  6. ^ Mongan, Marie F. (2005). HypnoBirthing: The Mongan Method: A Natural Approach To A Safe, Easier, More Comfortable Birthing (3rd Edition). HCI. 
  7. ^ a b Sanjay Datta, Bhavani Shankar Kodali, Scott Segal (2010). "Non-pharmacological Methods for Relief of Labor Pain". Obstetric Anesthesia Handbook: 85–93. doi:10.1007/978-0-387-88602-2_7. 
  8. ^ Phillips-Moore, J. (2005). "HypnoBirthing". TheAustralian Journal of Holistic Nursing 12 (1): 41–2. Retrieved 22 September 2012. 
  9. ^ Wainer, N (2000). "HypnoBirthing. A radical change on our perspective of pain in childbirth.". Midwifery today with international midwife (55): 36–38. PMID 11189565. 
  10. ^ Mottershead, N (March 2006). "Hypnosis: removing the labour from birth.". The practising midwife 9 (3): 26–7, 29. PMID 16562656. 
  11. ^ Graves, Katharine (2012). The HypnoBirthing Book - An inspirational guide for a calm, confident, natural birth. ISBN 978-0-9571445-0-7. 
  12. ^ Odent, Michel; Dick-Read, Grantly (2004). Childbirth without fear: the principles and practice of natural childbirth. Pinter & Martin. ISBN 0-9530964-6-7. [page needed]
  13. ^ Cyna, A. M.; McAuliffe, G. L.; Andrew, M. I. (2004). "Hypnosis for pain relief in labour and childbirth: A systematic review". British Journal of Anaesthesia 93 (4): 505–511. doi:10.1093/bja/aeh225. PMID 15277295.  edit
  14. ^ Sado, M.; Ota, E.; Stickley, A.; Mori, R. (2012). "Hypnosis during pregnancy, childbirth, and the postnatal period for preventing postnatal depression". In Sado, Mitsuhiro. "Cochrane Database of Systematic Reviews". Cochrane database of systematic reviews (Online) 6: CD009062. doi:10.1002/14651858.CD009062.pub2. PMID 22696381.  edit
  15. ^ Jones, L.; Othman, M.; Dowswell, T.; Alfirevic, Z.; Gates, S.; Newburn, M.; Jordan, S.; Lavender, T.; Neilson, J. P. (2012). "Pain management for women in labour: an overview of systematic reviews". In Neilson, James P. "Cochrane Database of Systematic Reviews". Cochrane database of systematic reviews (Online) 3: CD009234. doi:10.1002/14651858.CD009234.pub2. PMID 22419342.  edit
  16. ^ Eappen, Sunil; Robbins, Deborah (2002). "Nonpharmacological Means of Pain Relief for Labor and Delivery". International Anesthesiology Clinics 40 (4): 103–114. doi:10.1097/00004311-200210000-00009. 
  17. ^ a b c Phillips-Moore, Julie (2012). "Birthing outcomes from an Australian HypnoBirthing programme". British Journal of Midwifery 20 (8): 558–564. 

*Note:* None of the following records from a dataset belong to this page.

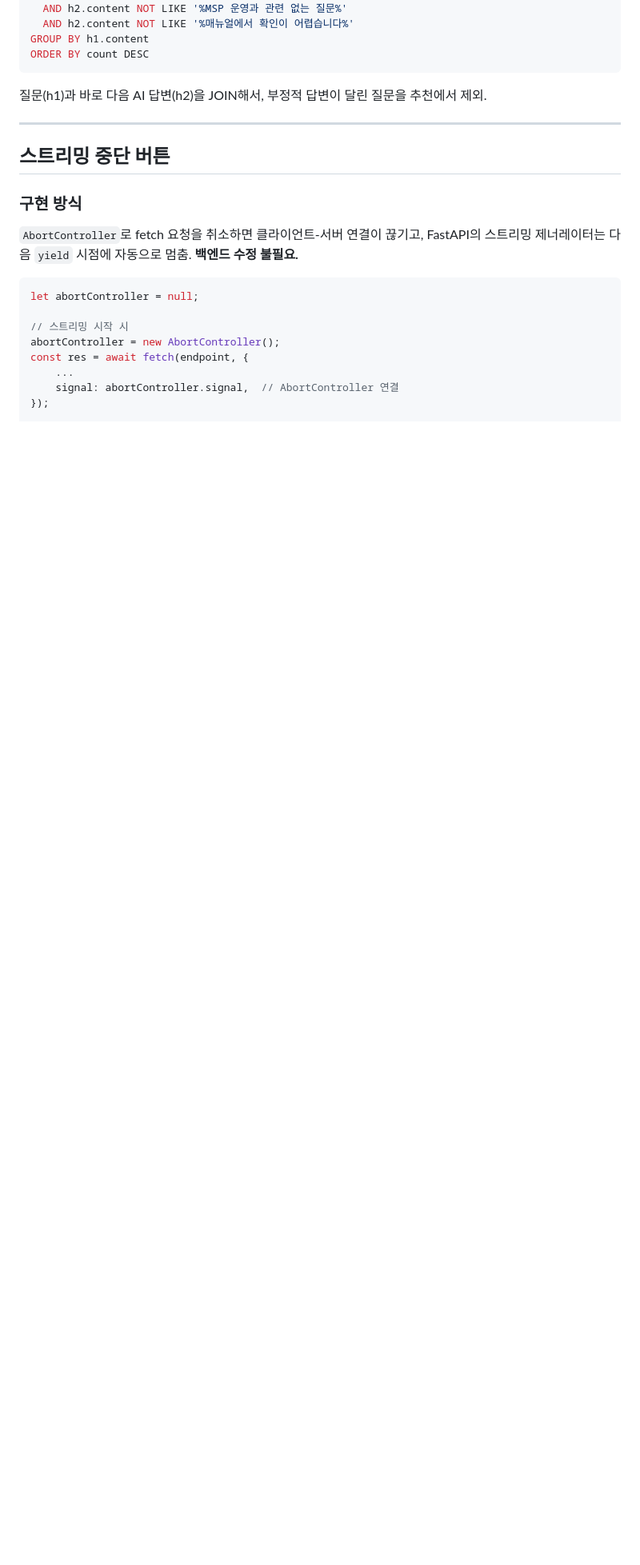
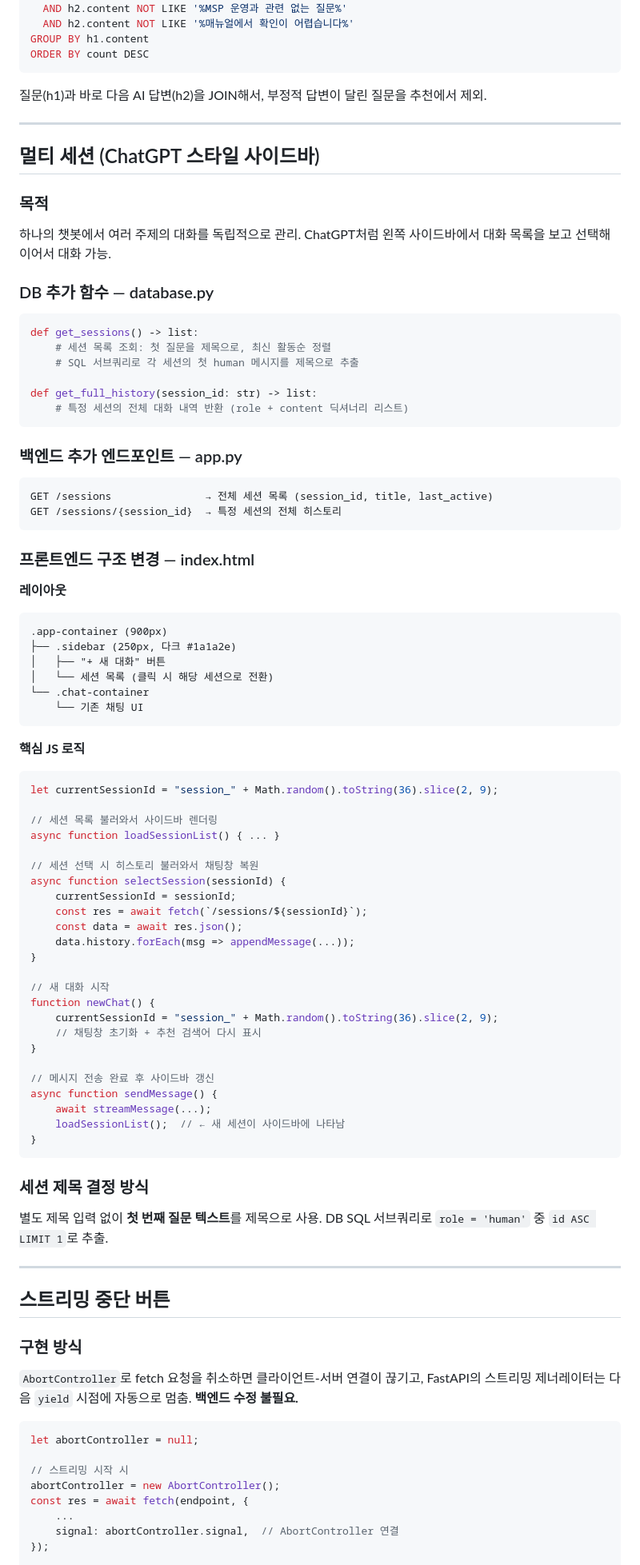
Before and after one commit to imchaewon/rag-chatbot, a Markdown page: notes.md, the part around the change. Shown at 80% size. GitHub-like rendering; blank space fills up the shorter version.

Commit message:
docs: 멀티 세션 기능 notes.md 추가

````diff
--- a/notes.md
+++ b/notes.md
@@ -892,6 +892,79 @@ ORDER BY count DESC
 
 ---
 
+## 멀티 세션 (ChatGPT 스타일 사이드바)
+
+### 목적
+
+하나의 챗봇에서 여러 주제의 대화를 독립적으로 관리.
+ChatGPT처럼 왼쪽 사이드바에서 대화 목록을 보고 선택해 이어서 대화 가능.
+
+### DB 추가 함수 — database.py
+
+```python
+def get_sessions() -> list:
+    # 세션 목록 조회: 첫 질문을 제목으로, 최신 활동순 정렬
+    # SQL 서브쿼리로 각 세션의 첫 human 메시지를 제목으로 추출
+
+def get_full_history(session_id: str) -> list:
+    # 특정 세션의 전체 대화 내역 반환 (role + content 딕셔너리 리스트)
+```
+
+### 백엔드 추가 엔드포인트 — app.py
+
+```python
+GET /sessions               → 전체 세션 목록 (session_id, title, last_active)
+GET /sessions/{session_id}  → 특정 세션의 전체 히스토리
+```
+
+### 프론트엔드 구조 변경 — index.html
+
+**레이아웃**
+```
+.app-container (900px)
+├── .sidebar (250px, 다크 #1a1a2e)
+│   ├── "+ 새 대화" 버튼
+│   └── 세션 목록 (클릭 시 해당 세션으로 전환)
+└── .chat-container
+    └── 기존 채팅 UI
+```
+
+**핵심 JS 로직**
+
+```javascript
+let currentSessionId = "session_" + Math.random().toString(36).slice(2, 9);
+
+// 세션 목록 불러와서 사이드바 렌더링
+async function loadSessionList() { ... }
+
+// 세션 선택 시 히스토리 불러와서 채팅창 복원
+async function selectSession(sessionId) {
+    currentSessionId = sessionId;
+    const res = await fetch(`/sessions/${sessionId}`);
+    const data = await res.json();
+    data.history.forEach(msg => appendMessage(...));
+}
+
+// 새 대화 시작
+function newChat() {
+    currentSessionId = "session_" + Math.random().toString(36).slice(2, 9);
+    // 채팅창 초기화 + 추천 검색어 다시 표시
+}
+
+// 메시지 전송 완료 후 사이드바 갱신
+async function sendMessage() {
+    await streamMessage(...);
+    loadSessionList();  // ← 새 세션이 사이드바에 나타남
+}
+```
+
+### 세션 제목 결정 방식
+
+별도 제목 입력 없이 **첫 번째 질문 텍스트**를 제목으로 사용.
+DB SQL 서브쿼리로 `role = 'human'` 중 `id ASC LIMIT 1`로 추출.
+
+---
+
 ## 스트리밍 중단 버튼
 
 ### 구현 방식
````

  18. ^ Jones, Shirley (2008). "HypnoBirthing. The breakthrough approach to safer, easier, comfortable birthing". British Journal of Midwifery 16 (10): 694 – 694. 
  19. ^ ^ Graves, Katharine (2012). "The HypnoBirthing Book. An inspirational guide for a calm, confident, natural birth." ISBN 978-0-9571445-0-7.
  20. ^ Jones, Shirley (2008). "HypnoBirthing. The breakthrough approach to safer, easier, comfortable birthing". British Journal of Midwifery 16 (10): 694 – 694. 
  21. ^ "Hypnobirthing practitioner from". 
  22. ^ [=http://www.hypnobirthingcanada.com/en-hnquestions.html "Q&A rate of class"]. 
  23. ^ Fenwick, J., Gamble, J., Nathan, E., Bayes, S., & Hauck, Y. (2009). Pre- and postpartum levels of childbirth fear and the relationship to birth outcomes in a cohort of Australian women. Journal Of Clinical Nursing, 18(5), 667-677. doi:10.1111/j.1365-2702.2008.02568.x
  24. ^ Greer, J., Lazenbatt, A., & Dunne, L. (2014). ‘Fear of childbirth’ and ways of coping for pregnant women and their partners during the birthing process: a salutogenic analysis. Evidence Based Midwifery, 12(3), 95-100.